“If you look at what the Nasdaq did, they started with seven companies in the seventies and now they have over 13 000 companies in all their boards,” he says. “There are 2 000 to 3 000 small companies out there that want their stocks traded. And there’s a huge void in the market for someone to provide that service for them.”
Unlike some of the other exchanges which have a specific target market, such as 4AX and ZAR X, the SAFE intends to compete directly with the JSE, with plans to have ten boards, including a commodities-, venture capital-, and small-to-medium enterprises (SME) board. It will also cater to companies trading in the over-the-counter market, which is currently not regulated. On the main board, Venter says it will offer cheaper and faster processing.
The exchange will make it easier for companies to list, unlike at the JSE where, according to Venter, the listing requirements are 497 pages long. For venture capitalists, it will be possible to list without having a track record. A five-year forecast of your product or business model will do, while SMEs would only need to provide one year’s financial statements. The commodities board will also make it easier for small mining companies.
Says Venter: “So if you’re a junior miner and you want to start a mine. You don’t have any revenue so you can’t list on the local exchange. …six percent of African mines are listed in Africa; 90% are listed off-shore. That needs to change. What we’ve done is match buyers with sellers, and that’s all an exchange is.”
Having submitted their application in 2012, Venter says he hopes the exchange licence will be issued this year.

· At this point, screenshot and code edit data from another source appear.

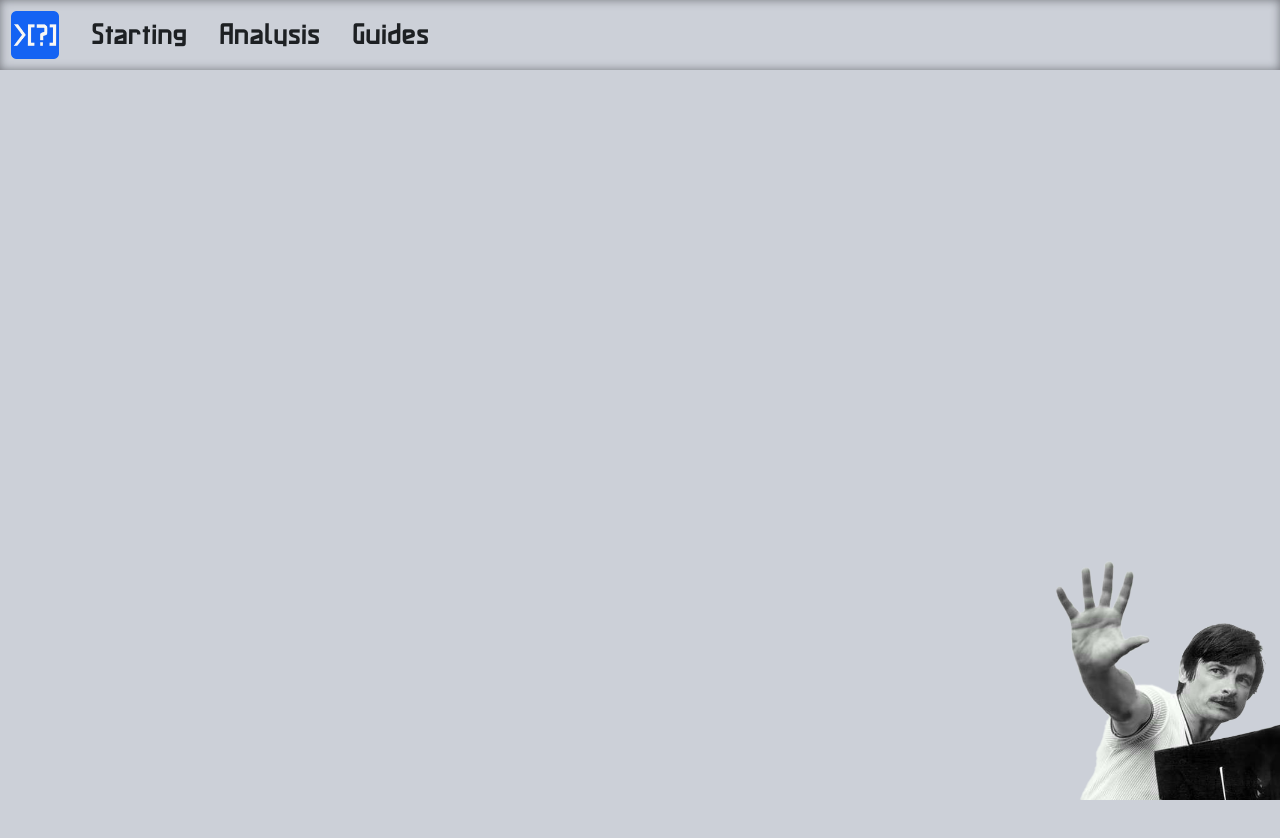
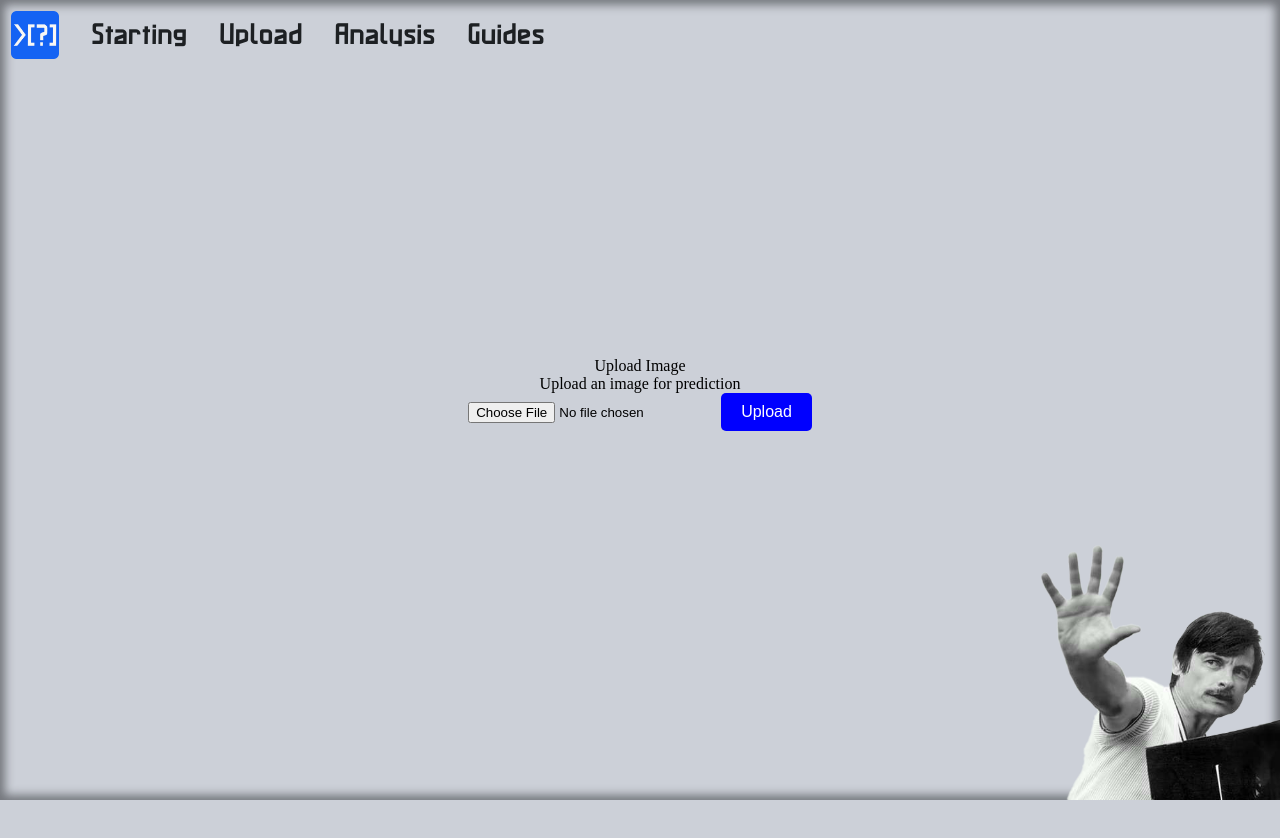
Before and after one commit to AyaalTech/ShotCompositionAI, a React (Create React App) app in the folder wtsw-frontend/: page / in a window 1280 px wide. Shown: the top 838 px of the page. Before the commit the page ends 800 px from the top, so only its background shows below. Built offline with nearby package versions, Linux system fonts and the light colour scheme.

Commit message:
feat: Created UploadPage

```diff
--- a/wtsw-frontend/package.json
+++ b/wtsw-frontend/package.json
@@ -6,6 +6,7 @@
     "@testing-library/jest-dom": "^5.17.0",
     "@testing-library/react": "^13.4.0",
     "@testing-library/user-event": "^13.5.0",
+    "axios": "^1.7.2",
     "react": "^18.3.1",
     "react-dom": "^18.3.1",
     "react-scripts": "5.0.1",
--- a/wtsw-frontend/public/index.html
+++ b/wtsw-frontend/public/index.html
@@ -3,7 +3,7 @@
   <head>
     <meta charset="utf-8" />
     <link rel="icon" href="%PUBLIC_URL%/wtsw.png" />
-    <meta name="viewport" content="width=device-width, initial-scale=1" />
+    <meta name="viewport" content="width=device-width, initial-scale=1, user-scalable=no, shrink-to-fit=no, viewport-fit=cover">
     <meta name="theme-color" content="#000000" />
     <link rel="manifest" href="%PUBLIC_URL%/manifest.json" />
     <title>WTSW</title>
--- a/wtsw-frontend/src/App.js
+++ b/wtsw-frontend/src/App.js
@@ -1,10 +1,15 @@
 import Navbar from './components/NavBar';
+import UploadPage from './components/UploadPage';
 
 function App() {
   return (
     <div className="App">
       <Navbar />
-      <img src="/tarkovsky.png" alt="director" style={{ position: 'absolute', right: 0, bottom: 0, height: '15rem' }} />
+      <div style={{ height: '100vh', overflowY: 'scroll' }}>
+        <UploadPage />
+        <UploadPage />
+      </div>
+      <img src="/tarkovsky.png" alt="director" style={{ position: 'sticky', bottom: '0', left: '100vw', width: '15rem', zIndex: 10 }} />
     </div>
   );
 }
--- a/wtsw-frontend/src/components/NavBar.css
+++ b/wtsw-frontend/src/components/NavBar.css
@@ -1,4 +1,7 @@
 .navbar {
+    position: absolute;
+    top: 0;
+    left: 0;
     display: flex;
     align-items: center;
     padding: 0.7rem;
@@ -6,6 +9,7 @@
     gap: 2rem;
     color: #1D2023;
     font-family: 'Obrazec 2.0', sans-serif;
+    z-index: 10;
 }
 
 .navbar span {
--- a/wtsw-frontend/src/components/NavBar.js
+++ b/wtsw-frontend/src/components/NavBar.js
@@ -12,8 +12,9 @@ const Navbar = () => {
     <nav className="navbar">
       <img src="/wtsw.png" alt="WT Logo" style={{ width: '3rem' }} />
       <span onClick={() => scrollToSection('section1')}>Starting</span>
-      <span onClick={() => scrollToSection('section2')}>Analysis</span>
-      <span onClick={() => scrollToSection('section3')}>Guides</span>
+      <span onClick={() => scrollToSection('section2')}>Upload</span>
+      <span onClick={() => scrollToSection('section3')}>Analysis</span>
+      <span onClick={() => scrollToSection('section4')}>Guides</span>
     </nav>
   );
 };
--- /dev/null
+++ b/wtsw-frontend/src/components/UploadPage.js
@@ -0,0 +1,41 @@
+import React, { useState } from 'react';
+import axios from 'axios';
+
+function UploadPage() {
+  const [image, setImage] = useState(null);
+
+  const handleImageChange = (event) => {
+    setImage(event.target.files[0]);
+  };
+
+  const handleSubmit = async (event) => {
+    event.preventDefault();
+    const formData = new FormData();
+    formData.append('image', image);
+
+    try {
+      const response = await axios.post('http://localhost:5000/predict', formData, {
+        headers: {
+          'Content-Type': 'multipart/form-data'
+        }
+      });
+      console.log('Predictions:', response.data);
+
+    } catch (error) {
+      console.error('Error uploading image:', error);
+    }
+  };
+
+  return (
+    <div className="upload-page" style={{ height: '100vh', display: 'flex', flexDirection: 'column', justifyContent: 'center', alignItems: 'center' }}>
+      <h1>Upload Image</h1>
+      <p>Upload an image for prediction</p>
+      <form onSubmit={handleSubmit}>
+        <input type="file" accept="image/*" onChange={handleImageChange} style={{ marginBottom: '20px' }} />
+        <button type="submit" style={{ padding: '10px 20px', fontSize: '16px', backgroundColor: 'blue', color: 'white', border: 'none', borderRadius: '5px', cursor: 'pointer' }}>Upload</button>
+      </form>
+    </div>
+  );
+}
+
+export default UploadPage;
--- a/wtsw-frontend/src/reset.css
+++ b/wtsw-frontend/src/reset.css
@@ -28,11 +28,18 @@ article, aside, details, figcaption, figure,
 footer, header, hgroup, menu, nav, section {
 	display: block;
 }
+html {
+	height: 100%;
+    width: 100%;
+}
+
 body {
-	line-height: 1;
+	height: 100%;
+    width: 100%;
 	background-color: #CCD0D8;
-	box-shadow: inset 0px 0px 10px rgba(29, 32, 35, 0.5);
+	box-shadow: inset 0px 0px 10px 5px rgba(29, 32, 35, 0.5);
 }
+
 ol, ul {
 	list-style: none;
 }
```
Also changed, not shown: 1 other file (tests, documents, lock files or other folders).
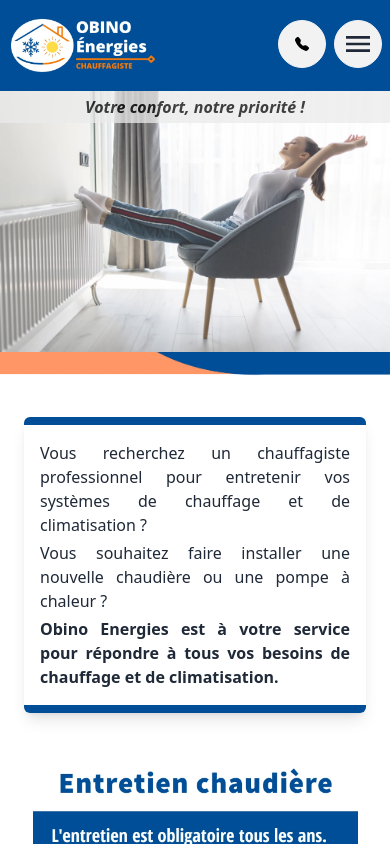
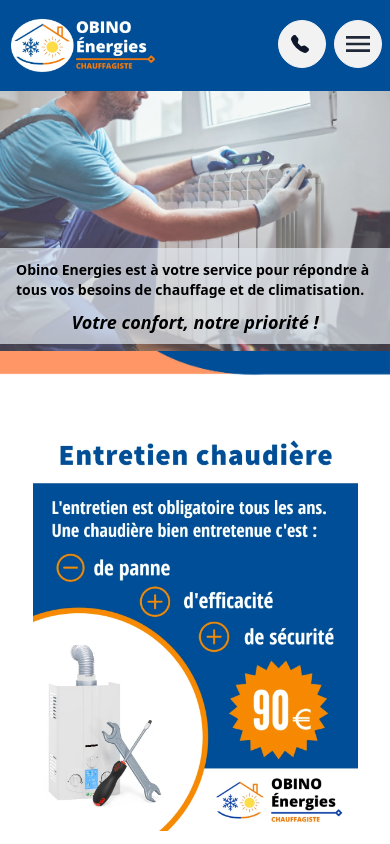
Before and after one commit to Jeremy-Nourri/Obinoenergies, a Next.js app: page / in a window 390 px wide. Shown: the top 844 px of the page. Built offline with nearby package versions, Linux system fonts and the light colour scheme.

Commit message:
fix: solve link on tel button, solve link on menu accueil item, modification to responsive design

```diff
--- a/components/layout/Header.js
+++ b/components/layout/Header.js
@@ -20,7 +20,7 @@ export default function Header() {
   }
 
   return (
-    <header className="lg:fixed lg:z-50 lg:shadow-sm lg:shadow-zinc-500 w-full flex justify-between items-center py-4 px-2 md:py-6 lg:py-2 md:px-6 bg-blue">
+    <header className="lg:z-50 lg:shadow-sm lg:shadow-zinc-500 w-full flex justify-between items-center py-4 px-2 md:py-6 lg:py-2 md:px-6 bg-blue">
 
       <div className='w-2/5 lg:w-[14%]'>
         <Image
@@ -32,13 +32,11 @@ export default function Header() {
         />
       </div>
 
-
-
       <nav className="hidden lg:block" aria-label="Obino énergies">
         <ul className="hidden lg:flex justify-evenly" role="menubar" aria-label="Obino énergies">
           {categories.map((category, index) => (
             <li key={index} className="mx-2">
-              <Link href={`#${category}`} role="menuitem">
+              <Link to={`${category}`} role="menuitem" className="text-white text-xl font-semibold" smooth duration={1000}>
                 {category}
               </Link>
             </li>
@@ -46,9 +44,17 @@ export default function Header() {
         </ul>
       </nav>
 
-      <button className="lg:hidden btn btn-circle md:btn-lg z-50 absolute top-5 right-16 md:top-12 md:right-28">
-        <BsFillTelephoneFill className="text-black" />
-      </button>
+      <div className="lg:hidden btn btn-circle md:btn-lg z-50 absolute top-5 right-16 md:top-12 md:right-28">
+        <a
+          className="w-48 text-lg md:text-xl md:p-4 text-white font-semibold text-center rounded-2xl p-3"
+          href="tel:0700000000"
+          title="Appeler Obino Energies"
+          role="button"
+        >
+          <BsFillTelephoneFill className="text-slate-900" />
+        </a>
+
+      </div>
 
       <nav className="lg:hidden" aria-label="Obino énergies">
 
--- a/components/sections/Contact.js
+++ b/components/sections/Contact.js
@@ -54,14 +54,14 @@ export default function Contact() {
         </div>
 
         <div className="flex flex-col items-center">
-          <Link
+          <a
             className="w-48 text-lg md:text-xl md:p-4 text-white font-semibold text-center bg-orange rounded-2xl p-3"
             href="tel:0700000000"
             title="Appeler Obino Energies"
             role="button"
           >
             0700000000
-          </Link>
+          </a>
 
         </div>
 
--- a/components/sections/Hero.js
+++ b/components/sections/Hero.js
@@ -1,41 +1,38 @@
-import React from 'react'
+import { Element } from 'react-scroll'
 import Image from 'next/image'
 import banner from '../../public/images/banner-color.webp'
-import imageIntro from '../../public/images/image-intro.webp'
+import imageIntro from '../../public/images/image-intro2.webp'
 import entretienChaudiere from '../../public/images/entretien-chaudiere.webp'
 
 export default function Hero() {
   return (
-    <>
+    <Element name="Accueil">
       <div className="relative">
-        <p className="w-full text-center py-1 text-base font-bold italic opacity-75 absolute z-10 text-black bg-gray-light md:text-4xl md:py-4 lg:h-[90%] lg:pt-[12rem]">
+        {/* <p className="w-full text-center py-1 text-base font-bold italic absolute z-10 bg-slate-200 bg-opacity-70 text-black md:text-4xl md:py-4 lg:pt-[12rem]">
           Votre confort, notre priorité !
-        </p>
+        </p> */}
         <Image
           src={imageIntro}
           alt="Obino Energies"
           priority
           sizes="100vw"
-          className="w-full h-auto opacity-80 lg:opacity-70" />
+          className="w-full h-auto opacity-80 bg-gray-light" />
         <Image
           src={banner}
           alt="Obino Energies"
           sizes='100vw'
-          className="w-full h-auto lg:absolute lg:bottom-0" />
+          className="w-full h-auto lg:absolute lg:-bottom-2" />
 
-        <div className="my-10 mx-6 py-4 px-4 text-justify border-y-8 md:border-y-[12px] rounded-md border-blue shadow-lg md:text-xl lg:absolute lg:top-[30%] lg:translate-x-[15%] lg:z-20" >
-          <h1>
-          Vous recherchez un chauffagiste professionnel pour entretenir vos systèmes de chauffage et de climatisation ?
+        <div className="w-full absolute top-[55%] py-2 px-4 bg-slate-200 bg-opacity-70 text-black sm:px-8 md:top md:px-12 md:py-6" >
+          <h1 className="mt-1 font-semibold text-sm sm:text-lg md:text-2xl ">
+            Obino Energies est à votre service pour répondre à tous vos besoins de chauffage et de climatisation.
           </h1>
-          <h1 className="mt-1">
-          Vous souhaitez faire installer une nouvelle chaudière ou une pompe à chaleur ?
-          </h1>
-          <p className="mt-1 font-semibold">
-          Obino Energies est à votre service pour répondre à tous vos besoins de chauffage et de climatisation.
+          <p className='mt-2 text-lg text-center font-bold italic text-black sm:text-2xl md:text-4xl md:mt-8'>
+            Votre confort, notre priorité !
           </p>
         </div>
       </div>
-      <div className='relative mb-16 lg:mt-12'>
+      <div className='relative mb-16 mt-12'>
         <Image
           src={entretienChaudiere}
           alt="Obino Energies"
@@ -43,7 +40,7 @@ export default function Hero() {
           className="w-10/12 h-auto mx-auto" />
 
       </div>
-    </>
+    </Element>
 
 
   )
--- a/tailwind.config.js
+++ b/tailwind.config.js
@@ -7,11 +7,6 @@ module.exports = {
   ],
   theme: {
     extend: {
-      // backgroundImage: {
-      //   'gradient-radial': 'radial-gradient(var(--tw-gradient-stops))',
-      //   'gradient-conic':
-      //     'conic-gradient(from 180deg at 50% 50%, var(--tw-gradient-stops))',
-      // },
       fontFamily: {
         open: ['var(--font-open)'],
       },
```
Also changed, not shown: public/images/image-intro2.webp (added), 1 other file (tests, documents, lock files or other folders).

“It has been a process. It’s one of the biggest applications that the FSB has ever got. And now we’ve almost finalised the listing requirements and rules. We’re about two to three weeks away from complying with everything that they require. After that, we’ll start the public consultation phase.”